convert your movie to flv format. You can get really good quality at a
very small file size this way. You need to make a player application in
Flash and save that as swf. Then bring the swf into Director. It is a
bit of work, but it will stream the video off the cd drive and play
inside the Director window instead of opening the external Media Player.
Ahh clients eh, what are we gonna do with them? If only they didn't pay our wages...
Its ok for you, your a programmer (I'm guessing), you have a problem and you write a program to fix it, I'm a graphic designer, my job is to make things look pretty!
Whats the best conversion then for CD's for future reference. They were converted to 1220kbps before which I think might of been a bit high. Would 600kbps be better?
A lot of it depends on the codec you use, and I have no experience with

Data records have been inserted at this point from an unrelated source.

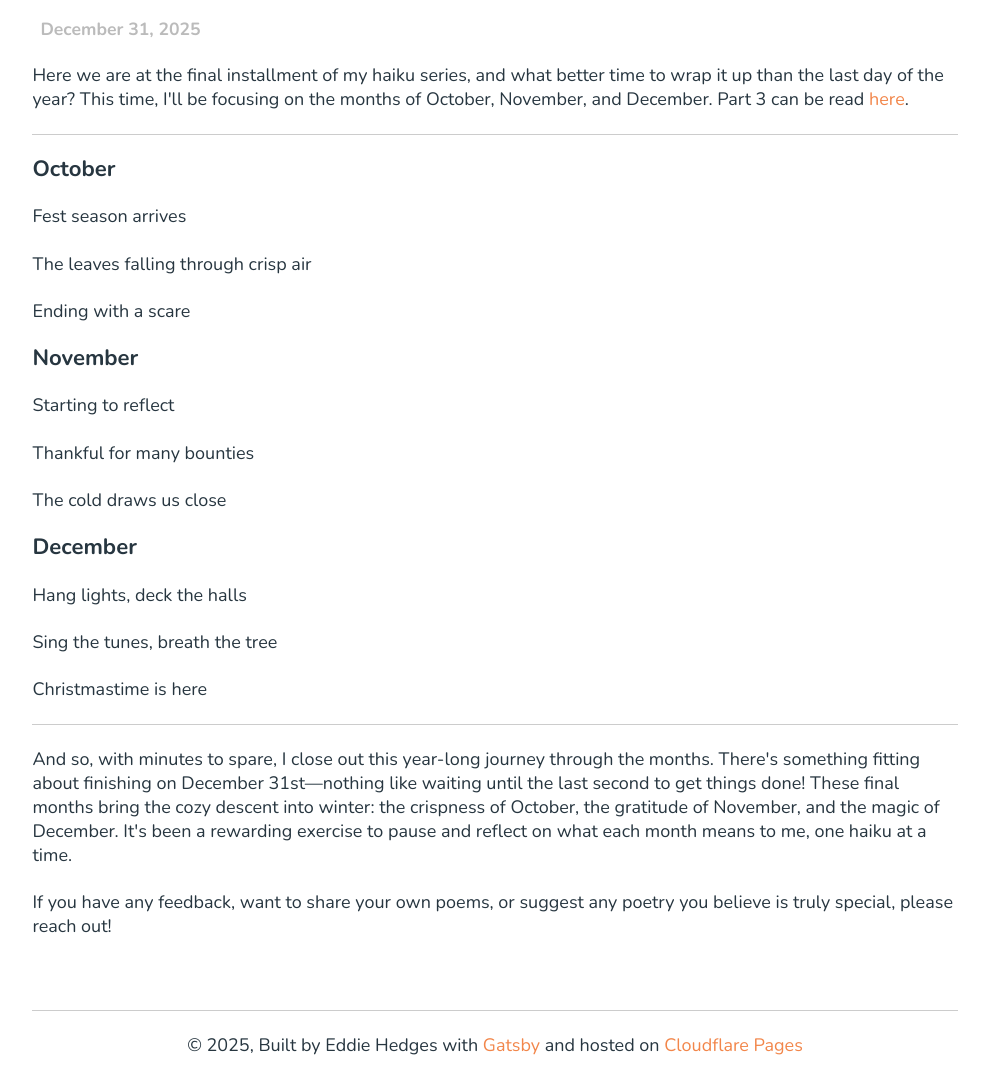
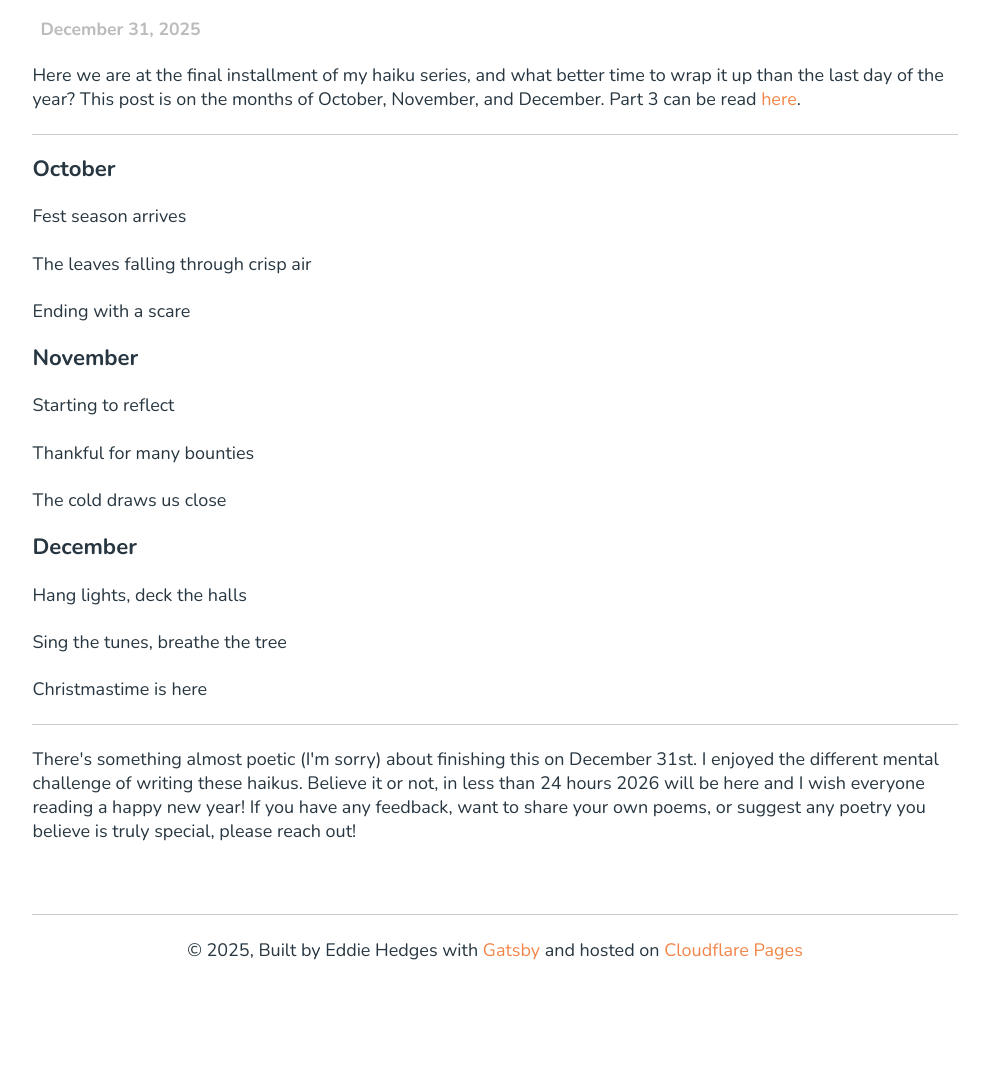
Before and after one commit to edhedges/edhedges.github.io, a Gatsby site: page /blog/2025/12/31/poetry-haikus-ond in a window 1280 px wide. Shown: the part 212-1292 px from the top of the page, without its empty margins (145-1134 px from the left). After the commit the page ends 1197 px from the top, so only its background shows below. Built offline with nearby package versions, Linux system fonts and the light colour scheme; Gatsby itself is replaced by a stand-in of ours.

Commit message:
Polish Q3 and Q4 haiku posts
Update conclusions and fix typo (breath -> breathe).

```diff
--- a/src/blog/2025-12-30-poetry-haikus-jas.md
+++ b/src/blog/2025-12-30-poetry-haikus-jas.md
@@ -32,6 +32,4 @@ Holidays to come
 
 ---
 
-These months hold a special place in my heart. July marks the birthdays of both my first child and myself, making it an easy pick for my favorite month. August brings the peak of summer heat, driving us to pools, lakes, and anywhere with water. And September ushers in my wife's birthday along with that first hint of autumn air, signaling the holiday season ahead.
-
-If you have any feedback, want to share your own poems, or suggest any poetry you believe is truly special, please reach out!
+Summertime is a good time and sharing a birth month with my eldest is quite special to me. This stretch holds many family birthdays and as summer peaks and closes, there's no better time to celebrate! If you have any feedback, want to share your own poems, or suggest any poetry you believe is truly special, please reach out!
--- a/src/blog/2025-12-31-poetry-haikus-ond.md
+++ b/src/blog/2025-12-31-poetry-haikus-ond.md
@@ -5,7 +5,7 @@ title: 'Poetry - Haikus Part 4: October, November, December'
 tags: ['Poetry', 'Writing', 'Creativity', 'Haiku', 'Months', 'Q4']
 ---
 
-Here we are at the final installment of my haiku series, and what better time to wrap it up than the last day of the year? This time, I'll be focusing on the months of October, November, and December. Part 3 can be read [here](/blog/2025/12/30/poetry-haikus-jas).
+Here we are at the final installment of my haiku series, and what better time to wrap it up than the last day of the year? This post is on the months of October, November, and December. Part 3 can be read [here](/blog/2025/12/30/poetry-haikus-jas).
 
 ---
 
@@ -26,12 +26,10 @@ The cold draws us close
 ### December
 Hang lights, deck the halls
 
-Sing the tunes, breath the tree
+Sing the tunes, breathe the tree
 
 Christmastime is here
 
 ---
 
-And so, with minutes to spare, I close out this year-long journey through the months. There's something fitting about finishing on December 31st—nothing like waiting until the last second to get things done! These final months bring the cozy descent into winter: the crispness of October, the gratitude of November, and the magic of December. It's been a rewarding exercise to pause and reflect on what each month means to me, one haiku at a time.
-
-If you have any feedback, want to share your own poems, or suggest any poetry you believe is truly special, please reach out!
+There's something almost poetic (I'm sorry) about finishing this on December 31st. I enjoyed the different mental challenge of writing these haikus. Believe it or not, in less than 24 hours 2026 will be here and I wish everyone reading a happy new year! If you have any feedback, want to share your own poems, or suggest any poetry you believe is truly special, please reach out!
```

wmv files (I have never seen fit to remove non-Windows users from
viewing movies)... but when I was doing a lot of this stuff, I was using
Quicktime with the Sorenson 3 codec. And I could get reasonable quality
on 8x drives with 600 kb/s. Slower drives would stutter. Today, it
would be pretty rare, I think to find a drive lower than 8x, unless the
user is running a machine from circa Win98.
Also consider lowering the frame rate to 15 f/s (if you have not
already). That is usually enough that no one really notices a quality
loss, but the computer will be twice as efficient at displaying the
frames- thus less stuttering.
You can usually get away with compressing the audio much further than
you think... unless the music is a very important part of the
presentation... like a music video. If it is just a person talking,
then you can usually drop the audio quality a whole lot an no one will
be the wiser. That saves you disk space, and allows the video to have
more bandwidth from the CD access.